§ Requirement: Keep each entry exactly as written when you repeat it, and skip the images.

§ Supplied material:
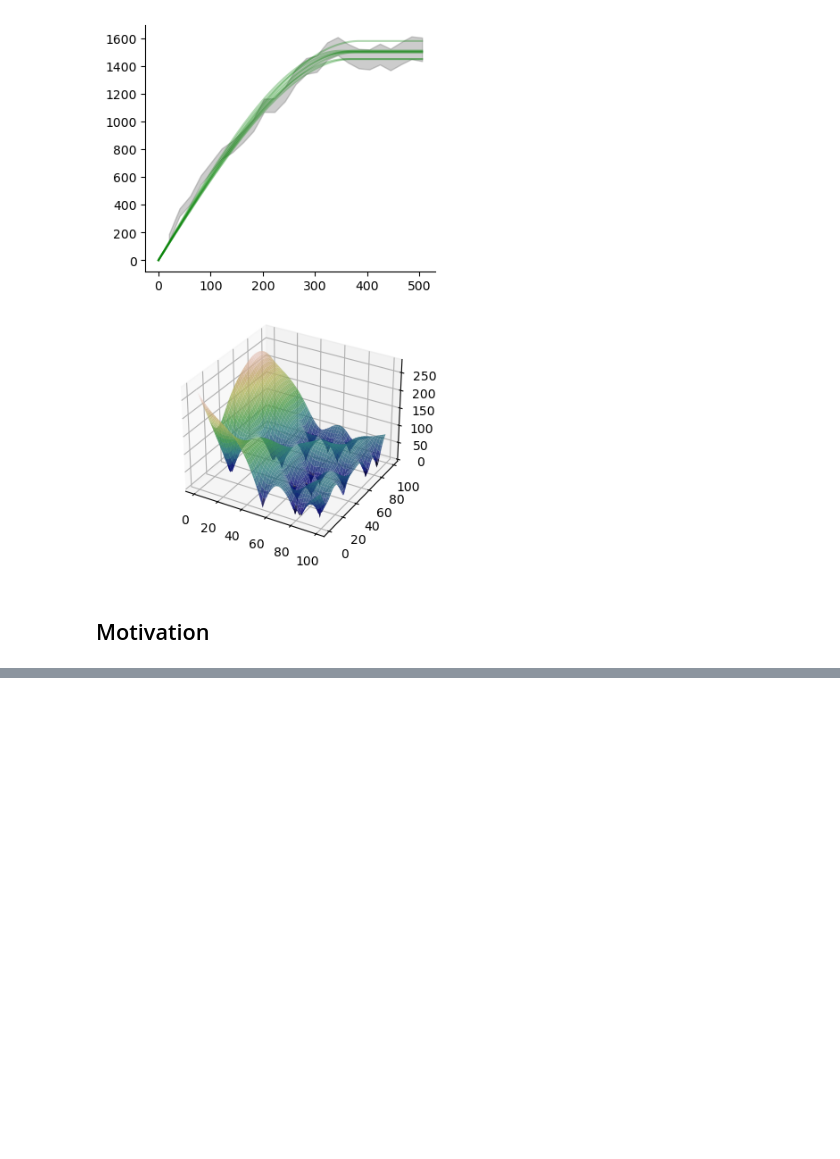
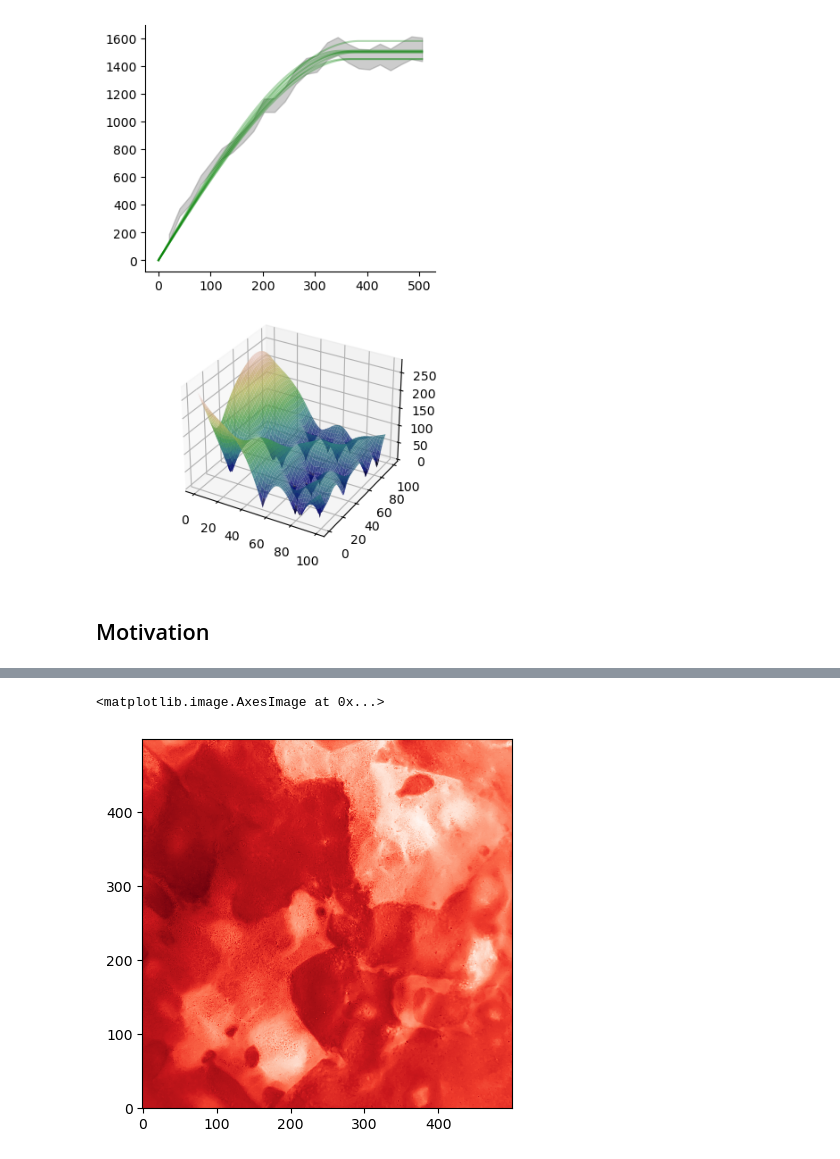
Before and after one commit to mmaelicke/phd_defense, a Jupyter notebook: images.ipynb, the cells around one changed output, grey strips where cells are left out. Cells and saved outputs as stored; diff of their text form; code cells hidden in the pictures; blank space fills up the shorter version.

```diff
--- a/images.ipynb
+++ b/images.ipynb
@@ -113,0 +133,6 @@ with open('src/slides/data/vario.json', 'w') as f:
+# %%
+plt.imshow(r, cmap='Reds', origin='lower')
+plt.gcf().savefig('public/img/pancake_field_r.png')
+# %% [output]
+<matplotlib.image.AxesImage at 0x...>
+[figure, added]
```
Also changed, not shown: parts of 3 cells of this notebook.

§ Task output:
Before and after one commit to mmaelicke/phd_defense, a Jupyter notebook: images.ipynb, the cells around one changed output, grey strips where cells are left out. Cells and saved outputs as stored; diff of their text form; code cells hidden in the pictures; blank space fills up the shorter version.

```diff
--- a/images.ipynb
+++ b/images.ipynb
@@ -113,0 +133,6 @@ with open('src/slides/data/vario.json', 'w') as f:
+# %%
+plt.imshow(r, cmap='Reds', origin='lower')
+plt.gcf().savefig('public/img/pancake_field_r.png')
+# %% [output]
+<matplotlib.image.AxesImage at 0x...>
+[figure, added]
```
Also changed, not shown: parts of 3 cells of this notebook.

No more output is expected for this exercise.